Now I’m really worried. Even more so because spectators are beating on the bars with their hands and with keys or bottles and making strange, loud noises, trying to elicit some reaction from the animals penned up inside. Nearly all of the animals appeared asleep, or just sat there, staring and dispirited. I don’t blame them. If all I had was cold concrete floors, no simulation of my natural habitat, no food or water and no toys to stimulate any kind of activity, I think I would be dispirited and sleep all the time too.
First there were the monkeys – normally a lively bunch, but these monkeys were quiet and lackadaisical. Have you ever seen a lackadaisical monkey? It is a very sad sight. That was the first of many sad sights I beheld that day.
There was an elephant who begged us for food. Literally: he was facing us and would open his mouth, and then use his trunk to point to his gaping maw. Had I known that all of the animals were starving and those vendors outside were selling zoo-approved food pellets, I would have bought a case of them. All of the animals appeared to be starving! As it was I had just a few food pellets at my disposal and did my best to lob them into the enclosure. The poor, starving elephant snuffled each morsel up: he didn’t miss a one. Even more disturbing: the other elephant in the enclosure was rocking back and forth and anyone who watches Animal Planet knows that elephants rock when they are in distress. Was he hungry? Thirsty? In pain? Emotionally bereft? All of the above? I couldn’t tell but I’m guessing this was no day at the zoo for him.
The heartbreak continued: the wolf with the broken paw in a dank, damp, dark enclosure. He cringed when we walked up to him and slunk off to hide. I wondered how his paw could have gotten broken – I got my answer later. The Tibetan yak with his pelt matted and burdocked. His enclosure was not even swamped out and the flies buzzed around him madly. The camel with both humps flopped over, and sores on the underside of them where flies nested. We saw that because the poor camel kept dropping to his knees and then laying down with his lips skinned back as though near death. His poor, bruised knees made a horrible ‘thunking’ sound on the concrete and it appeared he was suffering from mange, if camels can actually contract the mange. Then there were giraffes that did not move at all. Their pen looked like the recreation yard in a prison: all that was missing was a basketball hoop. It seemed sadistic that there were brightly painted, smiling giraffes on the wall but the actual giraffes could have done with a dose of counseling to cure their depression.

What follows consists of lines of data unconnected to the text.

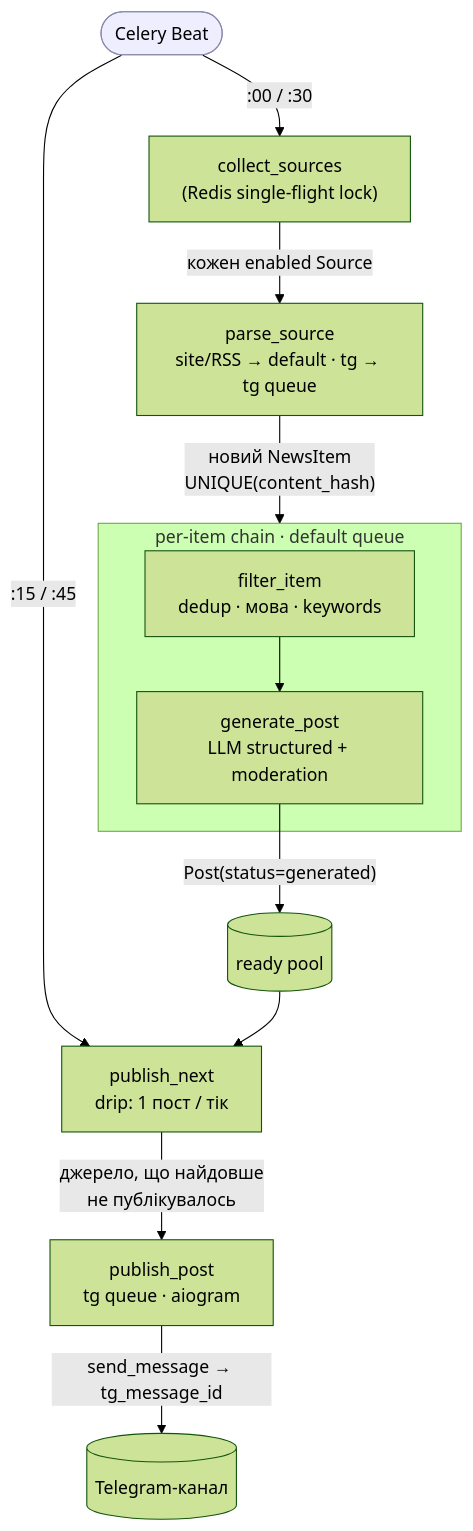
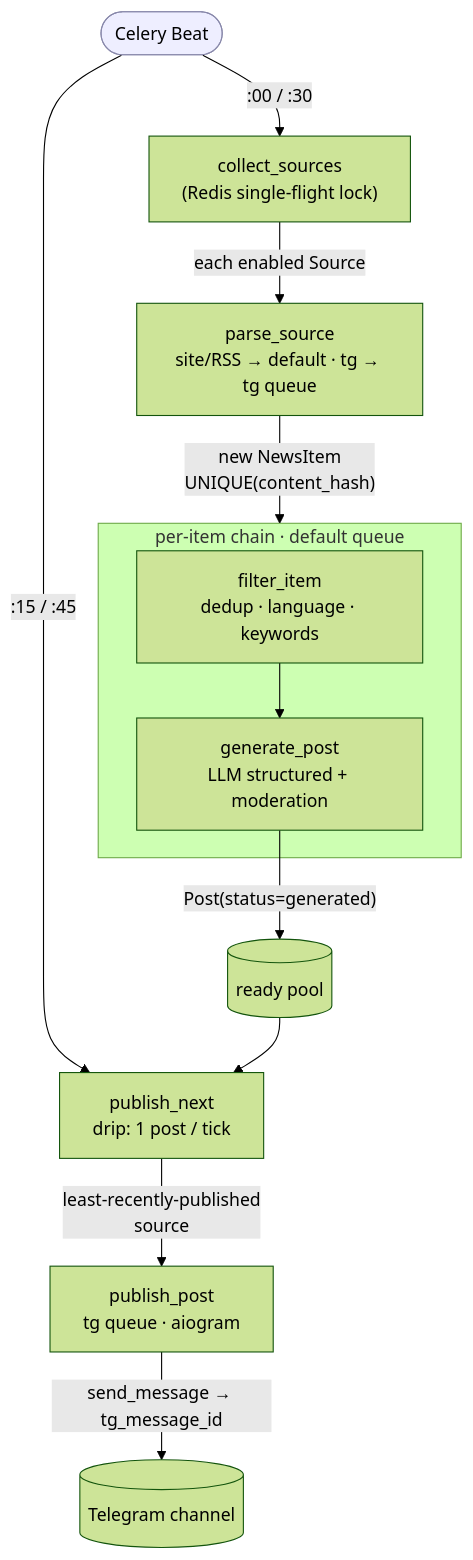
Before and after one commit to semtexfromua/ai-post-bot: the diagram in README.md, drawn with Mermaid (forest theme). The commit also changed other lines of this file and 1 other file, not shown here.

````diff
--- a/README.md
+++ b/README.md
@@ -44,20 +46,20 @@
 ```mermaid
 flowchart TD
     Beat([Celery Beat]):::infra
     Beat -->|":00 / :30"| Collect["collect_sources<br/>(Redis single-flight lock)"]
-    Beat -->|":15 / :45"| Drip["publish_next<br/>drip: 1 пост / тік"]
+    Beat -->|":15 / :45"| Drip["publish_next<br/>drip: 1 post / tick"]
 
-    Collect -->|"кожен enabled Source"| Parse["parse_source<br/>site/RSS → default · tg → tg queue"]
-    Parse -->|"новий NewsItem<br/>UNIQUE(content_hash)"| Chain
+    Collect -->|"each enabled Source"| Parse["parse_source<br/>site/RSS → default · tg → tg queue"]
+    Parse -->|"new NewsItem<br/>UNIQUE(content_hash)"| Chain
 
     subgraph Chain["per-item chain · default queue"]
-      Filter["filter_item<br/>dedup · мова · keywords"] --> Gen["generate_post<br/>LLM structured + moderation"]
+      Filter["filter_item<br/>dedup · language · keywords"] --> Gen["generate_post<br/>LLM structured + moderation"]
     end
 
     Gen -->|"Post(status=generated)"| Pool[("ready pool")]
     Pool --> Drip
-    Drip -->|"джерело, що найдовше<br/>не публікувалось"| Pub["publish_post<br/>tg queue · aiogram"]
-    Pub -->|"send_message → tg_message_id"| Channel[("Telegram-канал")]
+    Drip -->|"least-recently-published<br/>source"| Pub["publish_post<br/>tg queue · aiogram"]
+    Pub -->|"send_message → tg_message_id"| Channel[("Telegram channel")]
 
     classDef infra fill:#eef,stroke:#88a;
 ```
````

Two of the saddest exhibits were the big cats and the pandas. The big cats had nothing in their pens: no food, no water, nothing. They lay on the concrete, asleep. King of the Jungle I just didn’t see. More like defamed, dethroned, humiliated and incarcerated king. Heartbreaking. I was full of hope for the panda exhibit though. After all, the panda is the national symbol of China; surely their enclosures would reflect that.
Not so much. Even though pandas are very social animals, they were kept in separate enclosures and couldn’t even see each other. Both pandas were dirty and listless. One was awake and peeling bamboo, the other was asleep on a wooden pallet. I just can’t imagine why…
The last straw was the circus type show. But I’ll write about that in the next post because this one is long (and depressing) enough. I really want to get graphic about this show so that you can see the true horror of it, and why it drove me to tears.
So… make a dash for the bathrooms and meet me at the concession stand. I’ll try to buy some more food pellets so we can feed these poor animals something, OK? Then we’ll go to the show together.